• [WHAT IS REQUIRED]
Nothing in the records should be changed in the copy, though the pictures must be left out.
━━━━━ DATA PROVIDED
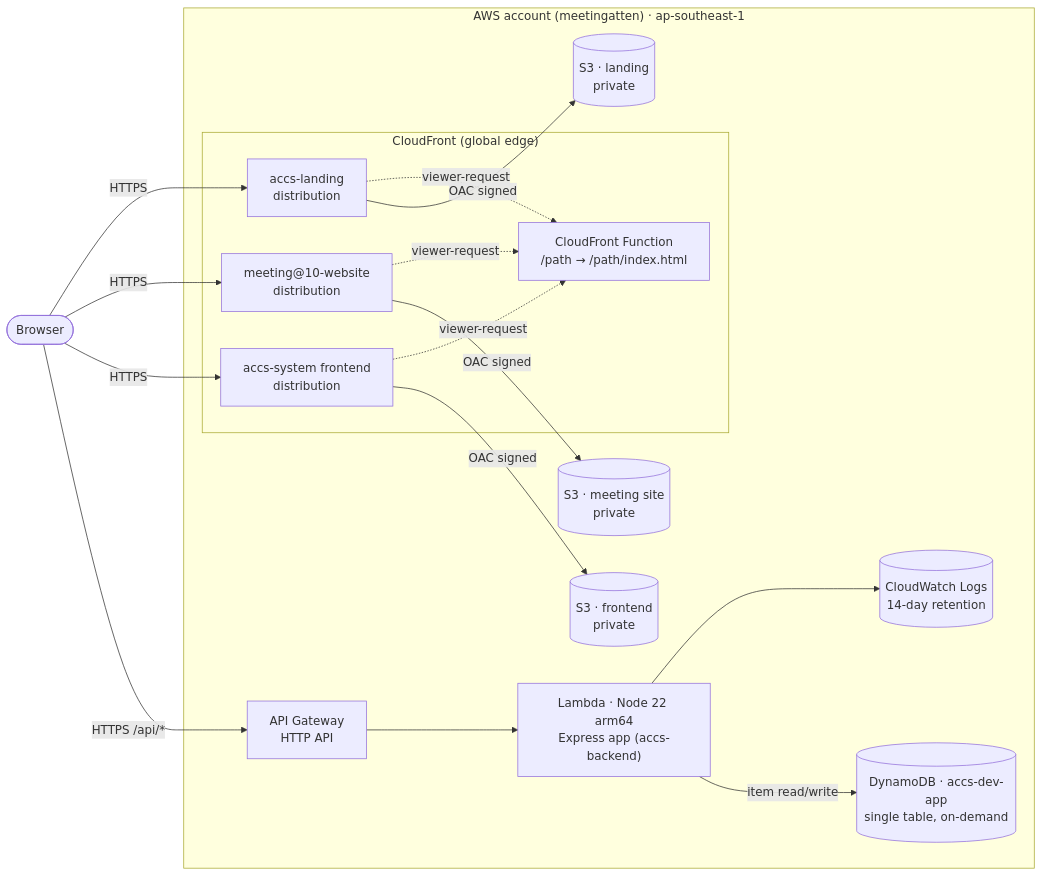
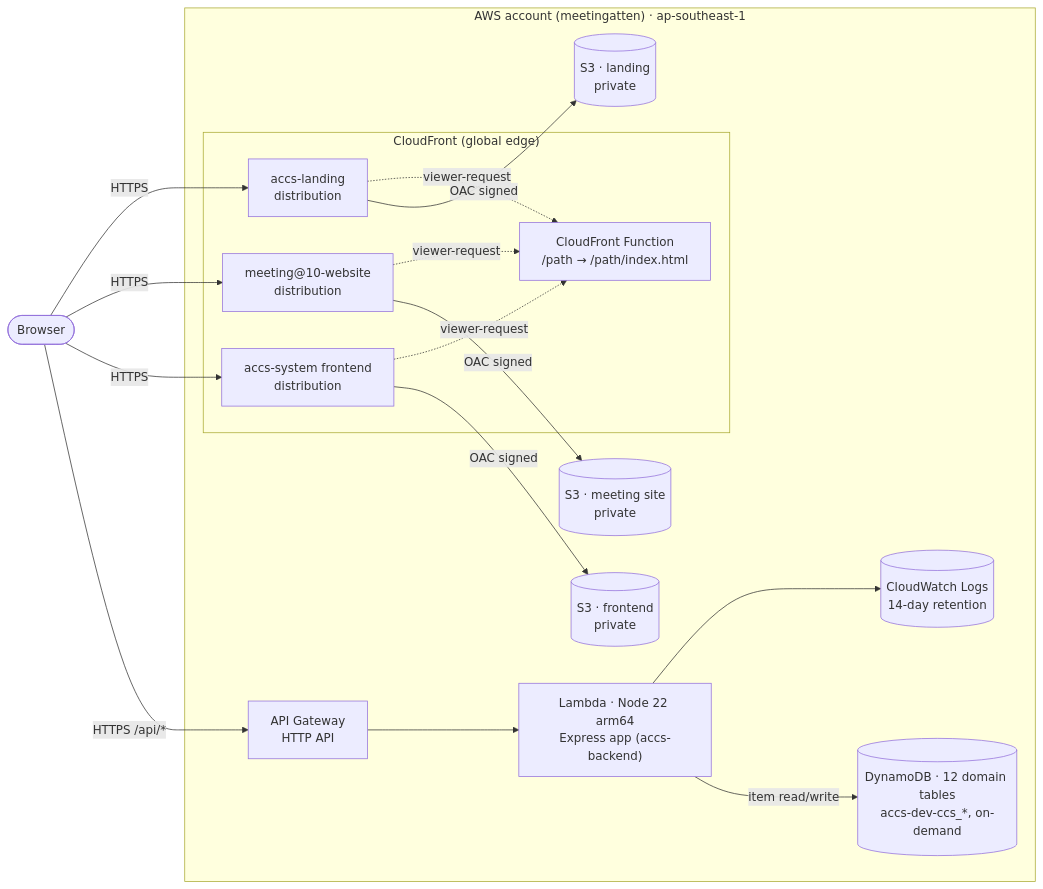
One commit to MeetingAt10/accs-architecture changed the first of 4 diagrams in README.md. Above: the diagram before and after it, drawn with Mermaid. The commit also changed other lines of this file and 5 other files, not shown here.

First line of the commit message:
feat: replace the single app table with the twelve DOC006 tables

````diff
--- a/README.md
+++ b/README.md
@@ -22,30 +22,30 @@
 ```mermaid
 flowchart LR
   user([Browser])
 
   subgraph aws["AWS account (meetingatten) · ap-southeast-1"]
     subgraph edge["CloudFront (global edge)"]
       cfLanding["accs-landing<br/>distribution"]
       cfMeeting["meeting@10-website<br/>distribution"]
       cfApp["accs-system frontend<br/>distribution"]
       fn["CloudFront Function<br/>/path → /path/index.html"]
     end
 
     s3Landing[("S3 · landing<br/>private")]
     s3Meeting[("S3 · meeting site<br/>private")]
     s3App[("S3 · frontend<br/>private")]
 
     apigw["API Gateway<br/>HTTP API"]
     lambda["Lambda · Node 22 arm64<br/>Express app (accs-backend)"]
     logs[("CloudWatch Logs<br/>14-day retention")]
-    ddb[("DynamoDB · accs-dev-app<br/>single table, on-demand")]
+    ddb[("DynamoDB · 12 domain tables<br/>accs-dev-ccs_*, on-demand")]
   end
 
   user -->|HTTPS| cfLanding & cfMeeting & cfApp
   cfLanding & cfMeeting & cfApp -. viewer-request .-> fn
   cfLanding -->|OAC signed| s3Landing
   cfMeeting -->|OAC signed| s3Meeting
   cfApp -->|OAC signed| s3App
   user -->|HTTPS /api/*| apigw --> lambda --> logs
   lambda -->|item read/write| ddb
 ```
````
━━━━━━━━━━
• [SOLUTION TO THE PROBLEM]
One commit to MeetingAt10/accs-architecture changed the first of 4 diagrams in README.md. Above: the diagram before and after it, drawn with Mermaid. The commit also changed other lines of this file and 5 other files, not shown here.

First line of the commit message:
feat: replace the single app table with the twelve DOC006 tables

````diff
--- a/README.md
+++ b/README.md
@@ -22,30 +22,30 @@
 ```mermaid
 flowchart LR
   user([Browser])
 
   subgraph aws["AWS account (meetingatten) · ap-southeast-1"]
     subgraph edge["CloudFront (global edge)"]
       cfLanding["accs-landing<br/>distribution"]
       cfMeeting["meeting@10-website<br/>distribution"]
       cfApp["accs-system frontend<br/>distribution"]
       fn["CloudFront Function<br/>/path → /path/index.html"]
     end
 
     s3Landing[("S3 · landing<br/>private")]
     s3Meeting[("S3 · meeting site<br/>private")]
     s3App[("S3 · frontend<br/>private")]
 
     apigw["API Gateway<br/>HTTP API"]
     lambda["Lambda · Node 22 arm64<br/>Express app (accs-backend)"]
     logs[("CloudWatch Logs<br/>14-day retention")]
-    ddb[("DynamoDB · accs-dev-app<br/>single table, on-demand")]
+    ddb[("DynamoDB · 12 domain tables<br/>accs-dev-ccs_*, on-demand")]
   end
 
   user -->|HTTPS| cfLanding & cfMeeting & cfApp
   cfLanding & cfMeeting & cfApp -. viewer-request .-> fn
   cfLanding -->|OAC signed| s3Landing
   cfMeeting -->|OAC signed| s3Meeting
   cfApp -->|OAC signed| s3App
   user -->|HTTPS /api/*| apigw --> lambda --> logs
   lambda -->|item read/write| ddb
 ```
````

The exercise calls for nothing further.